    School finishes:   3.00pm

    Term Dates for 2017
    Term 1: Wednesday 1 February to Thursday 13 April 2017
    ~ Waitangi Day Monday 6 February ’17
    ~ Good Friday 14 April
    Term 2: Monday 1 May to Friday 7 July 2017
    ~ Queen’s Birthday Monday 5 June ’17
    Term 3: Monday 24 July to Friday 29 Sept 2017
    Term 4: Monday 16 October to Friday 15 December 2017
    ~ Labour Day Mon 23 October ’17

    Stationery Sales
    Tuesdays and Thursdays: 8.30-8.45am

    Uniform Shop
    – half way up dragon drive in the old dental clinic

    OPEN FRIDAYS only: 8.15-8.45am
    Orders and payments for uniform can be made online on our website ~ Click hereSave

    Lunch Orders
    1. ‘Daily Lunch and Catering’ ordered through ezLUNCH: Mondays, Tuesdays and Thursdays – ONLINE ORDERS ONLY
    Join ezlunch today  and Place an order  Sushi is available through Daily Lunch and Catering
    2. Pita Pit: ordered through ezLUNCH: Thursdays – ONLINE ORDERS ONLY
    Join ezlunch today  and Place an order
    3. Subway: Wed and Fri – ONLINE ORDERS ONLY
    Register to order online at

    School Dental Service
    8b Ngaio St Orakei Ph5200603.

    The dental team will be posting letters to all new entrants to our school as required.

     Remember to ‘like’ Victoria Avenue School on Facebook.facebook_like_small

    PLEASE, PLEASE CHECK FOR NITS – a number of classes have reported nits and if your infected child is not treated then many others will be!
    Here is a link from NZ Health for info and treatment.


    Reminder school Banking is on every Wednesday
    To join go to the ASB display/banking box in the foyer.

    VAS School App

    To download the app for free on iPhone or Android click this link.

    Fundraiser – $5 to the School for each Subscription to NZ Rugby World Kids Magazine

    Langhills Publishing is offering our school the opportunity to sell subscriptions to NZ Rugby World Kids magazine and keep $5 for every one sold.
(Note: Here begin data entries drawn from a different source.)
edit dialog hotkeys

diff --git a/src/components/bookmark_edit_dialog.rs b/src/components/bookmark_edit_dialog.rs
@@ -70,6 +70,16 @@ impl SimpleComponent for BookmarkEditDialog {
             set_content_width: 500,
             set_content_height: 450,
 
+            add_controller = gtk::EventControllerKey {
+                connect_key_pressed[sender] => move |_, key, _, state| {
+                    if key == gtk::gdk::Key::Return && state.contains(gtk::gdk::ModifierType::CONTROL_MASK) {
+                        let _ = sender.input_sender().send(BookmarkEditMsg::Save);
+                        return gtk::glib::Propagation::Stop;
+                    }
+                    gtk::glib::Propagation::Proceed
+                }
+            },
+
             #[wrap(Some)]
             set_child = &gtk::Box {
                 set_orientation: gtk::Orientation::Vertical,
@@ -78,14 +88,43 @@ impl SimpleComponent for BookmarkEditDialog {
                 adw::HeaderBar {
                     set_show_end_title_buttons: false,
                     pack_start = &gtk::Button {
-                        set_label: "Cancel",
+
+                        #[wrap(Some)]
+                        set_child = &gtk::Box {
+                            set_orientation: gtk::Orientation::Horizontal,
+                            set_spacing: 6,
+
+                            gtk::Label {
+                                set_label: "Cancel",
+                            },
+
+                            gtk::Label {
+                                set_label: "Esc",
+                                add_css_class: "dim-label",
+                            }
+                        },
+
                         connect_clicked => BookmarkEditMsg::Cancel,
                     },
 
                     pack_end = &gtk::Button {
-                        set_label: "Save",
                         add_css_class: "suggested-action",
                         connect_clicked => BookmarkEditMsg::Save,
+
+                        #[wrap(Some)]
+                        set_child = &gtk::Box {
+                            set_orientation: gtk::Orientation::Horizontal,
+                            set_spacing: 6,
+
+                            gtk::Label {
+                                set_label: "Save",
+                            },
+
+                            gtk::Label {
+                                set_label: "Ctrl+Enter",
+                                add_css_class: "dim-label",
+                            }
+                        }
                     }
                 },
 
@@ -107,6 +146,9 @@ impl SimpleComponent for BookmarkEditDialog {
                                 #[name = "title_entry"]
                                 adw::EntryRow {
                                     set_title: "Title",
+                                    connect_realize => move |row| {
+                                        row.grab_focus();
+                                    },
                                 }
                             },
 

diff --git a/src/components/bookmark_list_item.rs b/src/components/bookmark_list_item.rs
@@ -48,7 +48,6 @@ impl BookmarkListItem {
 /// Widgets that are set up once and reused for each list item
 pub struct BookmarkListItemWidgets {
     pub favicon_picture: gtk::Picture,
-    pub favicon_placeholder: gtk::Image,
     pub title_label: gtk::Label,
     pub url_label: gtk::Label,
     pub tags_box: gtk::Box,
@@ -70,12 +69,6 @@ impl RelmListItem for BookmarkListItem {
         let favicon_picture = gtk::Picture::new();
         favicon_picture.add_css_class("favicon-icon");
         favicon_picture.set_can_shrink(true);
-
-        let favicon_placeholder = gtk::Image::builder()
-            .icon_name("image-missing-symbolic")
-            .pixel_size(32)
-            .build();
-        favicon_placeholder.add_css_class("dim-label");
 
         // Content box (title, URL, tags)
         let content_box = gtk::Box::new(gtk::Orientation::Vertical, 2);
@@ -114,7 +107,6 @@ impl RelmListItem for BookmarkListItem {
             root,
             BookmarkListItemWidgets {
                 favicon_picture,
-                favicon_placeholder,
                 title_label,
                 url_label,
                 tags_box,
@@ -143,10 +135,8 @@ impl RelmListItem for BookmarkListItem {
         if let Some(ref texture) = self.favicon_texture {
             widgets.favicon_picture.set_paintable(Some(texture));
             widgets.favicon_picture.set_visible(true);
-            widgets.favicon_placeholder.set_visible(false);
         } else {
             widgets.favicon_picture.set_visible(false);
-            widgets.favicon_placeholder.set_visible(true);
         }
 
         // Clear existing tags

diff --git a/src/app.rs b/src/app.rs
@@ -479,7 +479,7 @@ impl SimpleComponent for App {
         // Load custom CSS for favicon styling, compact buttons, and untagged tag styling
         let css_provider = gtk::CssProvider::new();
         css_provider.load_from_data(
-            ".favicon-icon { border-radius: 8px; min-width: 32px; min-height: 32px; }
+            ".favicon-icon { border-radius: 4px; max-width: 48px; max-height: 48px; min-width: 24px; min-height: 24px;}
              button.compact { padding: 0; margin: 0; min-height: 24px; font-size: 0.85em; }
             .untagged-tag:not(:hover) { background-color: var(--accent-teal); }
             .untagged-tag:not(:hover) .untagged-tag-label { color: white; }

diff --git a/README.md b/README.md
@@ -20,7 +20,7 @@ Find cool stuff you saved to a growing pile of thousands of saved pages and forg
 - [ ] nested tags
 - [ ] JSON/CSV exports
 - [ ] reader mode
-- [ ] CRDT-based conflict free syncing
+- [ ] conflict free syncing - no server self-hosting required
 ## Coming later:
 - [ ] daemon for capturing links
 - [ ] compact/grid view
Please click here for the flyer to subscribe. The offer runs until 31 May.